In his debut novel, The Midnight Man, David Eric Tomlinson weaves basketball, law enforcement, self-realization, and the bombing of the Murrah Federal Building into a tapestry of Oklahoma culture and attitudes. The unexpected intersection of such diverse lives gives us a glimpse of what we can learn from each other if we keep ourselves open to possibilities. From K.L. Romo’s review at The Writers’ League of Texas. Read the full review here.
I’m incredibly honored that The Midnight Man has been shortlisted again, this time for the PEN Southwest Book Award in fiction.
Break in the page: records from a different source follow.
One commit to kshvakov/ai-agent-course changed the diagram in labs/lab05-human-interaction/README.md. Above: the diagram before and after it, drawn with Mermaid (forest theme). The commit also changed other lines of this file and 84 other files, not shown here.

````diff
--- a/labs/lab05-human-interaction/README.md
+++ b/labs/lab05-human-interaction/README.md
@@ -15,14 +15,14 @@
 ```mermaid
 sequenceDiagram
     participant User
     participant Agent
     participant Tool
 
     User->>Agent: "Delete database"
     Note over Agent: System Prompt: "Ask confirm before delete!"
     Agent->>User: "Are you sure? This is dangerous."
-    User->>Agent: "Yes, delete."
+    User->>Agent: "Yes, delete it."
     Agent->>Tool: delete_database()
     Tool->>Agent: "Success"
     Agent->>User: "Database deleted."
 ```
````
I’m so honored that “The Midnight Man” has been named a finalist in the 2018 Texas Institute of Letters Sergio Troncosco Award For Best Work Of First Fiction. Earlier this year, Austin’s great independent bookstore BookPeople also named it one of the top crime debuts of 2017.
A generous review of THE MIDNIGHT MAN in today’s The Sunday Oklahoman: “Tomlinson … weaves a fictional portrayal of five diverse Oklahomans in an ambitious novel about overcoming racial, social and political differences.” Read the full review here.
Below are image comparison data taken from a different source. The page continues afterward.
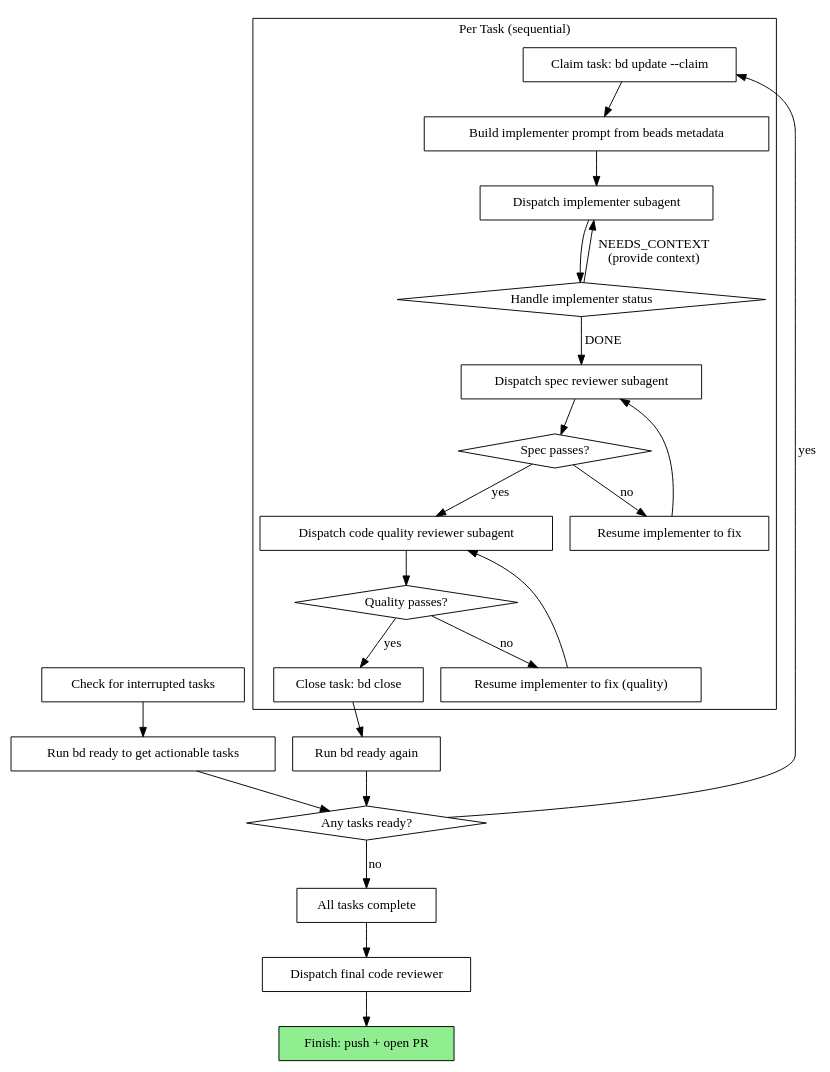
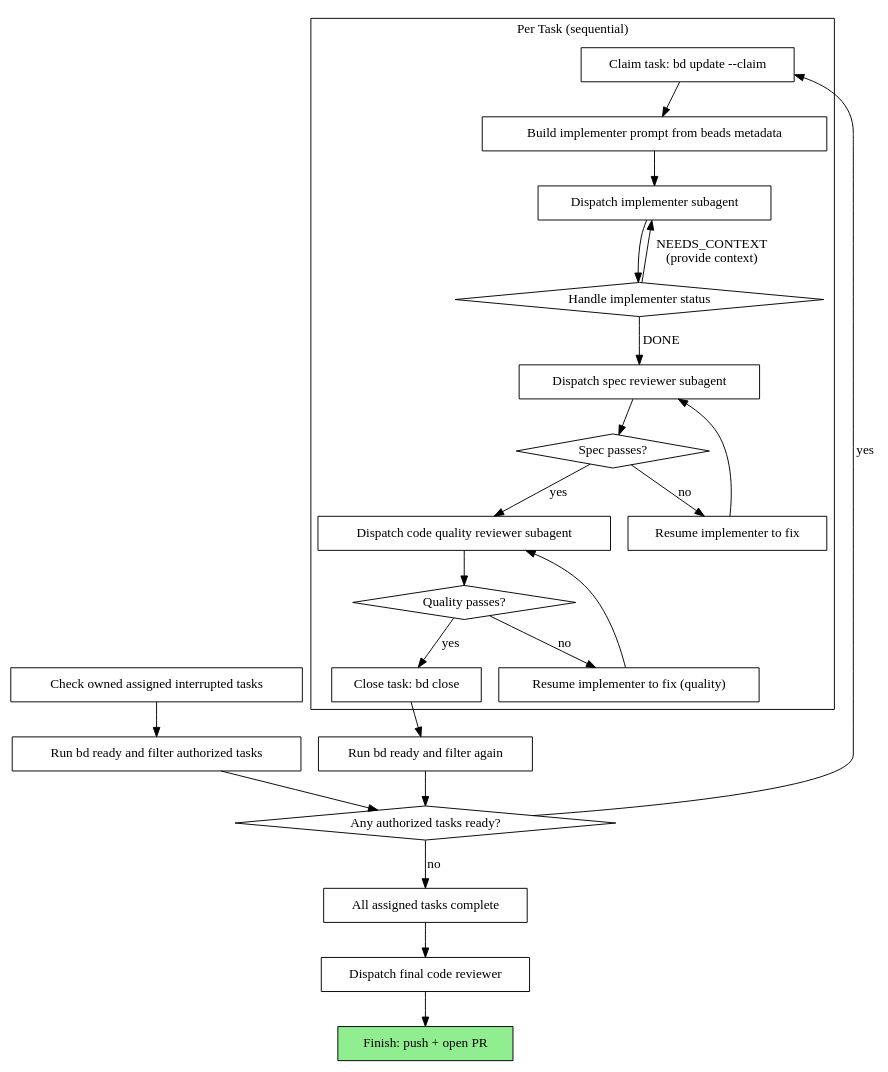
One commit to alexander-vyh/escapement changed the second of 2 diagrams in claude/skills/beads-execution/SKILL.md. Above: the diagram before and after it, drawn with Graphviz. The commit also changed other lines of this file and 23 other files, not shown here.

````diff
--- a/claude/skills/beads-execution/SKILL.md
+++ b/claude/skills/beads-execution/SKILL.md
@@ -94,51 +111,51 @@
 ```dot
 digraph process {
     rankdir=TB;
 
-    "Check for interrupted tasks" [shape=box];
-    "Run bd ready to get actionable tasks" [shape=box];
-    "Any tasks ready?" [shape=diamond];
+    "Check owned assigned interrupted tasks" [shape=box];
+    "Run bd ready and filter authorized tasks" [shape=box];
+    "Any authorized tasks ready?" [shape=diamond];
 
     subgraph cluster_per_task {
         label="Per Task (sequential)";
         "Claim task: bd update --claim" [shape=box];
         "Build implementer prompt from beads metadata" [shape=box];
         "Dispatch implementer subagent" [shape=box];
         "Handle implementer status" [shape=diamond];
         "Dispatch spec reviewer subagent" [shape=box];
         "Spec passes?" [shape=diamond];
         "Resume implementer to fix" [shape=box];
         "Dispatch code quality reviewer subagent" [shape=box];
         "Quality passes?" [shape=diamond];
         "Resume implementer to fix (quality)" [shape=box];
         "Close task: bd close" [shape=box];
     }
 
-    "Run bd ready again" [shape=box];
-    "All tasks complete" [shape=box];
+    "Run bd ready and filter again" [shape=box];
+    "All assigned tasks complete" [shape=box];
     "Dispatch final code reviewer" [shape=box];
     "Finish: push + open PR" [shape=box, style=filled, fillcolor=lightgreen];
 
-    "Check for interrupted tasks" -> "Run bd ready to get actionable tasks";
-    "Run bd ready to get actionable tasks" -> "Any tasks ready?";
-    "Any tasks ready?" -> "Claim task: bd update --claim" [label="yes"];
-    "Any tasks ready?" -> "All tasks complete" [label="no"];
+    "Check owned assigned interrupted tasks" -> "Run bd ready and filter authorized tasks";
+    "Run bd ready and filter authorized tasks" -> "Any authorized tasks ready?";
+    "Any authorized tasks ready?" -> "Claim task: bd update --claim" [label="yes"];
+    "Any authorized tasks ready?" -> "All assigned tasks complete" [label="no"];
     "Claim task: bd update --claim" -> "Build implementer prompt from beads metadata";
     "Build implementer prompt from beads metadata" -> "Dispatch implementer subagent";
     "Dispatch implementer subagent" -> "Handle implementer status";
     "Handle implementer status" -> "Dispatch spec reviewer subagent" [label="DONE"];
     "Handle implementer status" -> "Dispatch implementer subagent" [label="NEEDS_CONTEXT\n(provide context)"];
     "Dispatch spec reviewer subagent" -> "Spec passes?";
     "Spec passes?" -> "Dispatch code quality reviewer subagent" [label="yes"];
     "Spec passes?" -> "Resume implementer to fix" [label="no"];
     "Resume implementer to fix" -> "Dispatch spec reviewer subagent";
     "Dispatch code quality reviewer subagent" -> "Quality passes?";
     "Quality passes?" -> "Close task: bd close" [label="yes"];
     "Quality passes?" -> "Resume implementer to fix (quality)" [label="no"];
     "Resume implementer to fix (quality)" -> "Dispatch code quality reviewer subagent";
-    "Close task: bd close" -> "Run bd ready again";
-    "Run bd ready again" -> "Any tasks ready?";
-    "All tasks complete" -> "Dispatch final code reviewer";
+    "Close task: bd close" -> "Run bd ready and filter again";
+    "Run bd ready and filter again" -> "Any authorized tasks ready?";
+    "All assigned tasks complete" -> "Dispatch final code reviewer";
     "Dispatch final code reviewer" -> "Finish: push + open PR";
 }
 ```
````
A wonderful, insightful review in today’s The Dallas Morning News discusses my debut novel THE MIDNIGHT MAN in relation to the deep-seated political divide resulting from this year’s election: “Tomlinson has nice timing, and a good handle on voice … The characters are nicely fleshed out – real human beings with flaws that never lapse into cartoon two-dimensionality. It’s a book about hope, which comes at a good time. After last year’s polarizing election, it feels good to see through the eyes of his creations — people who are really interested in understanding one another’s lives as opposed to just…
If it ain’t broke, don’t fix it. Another reading list for another novel.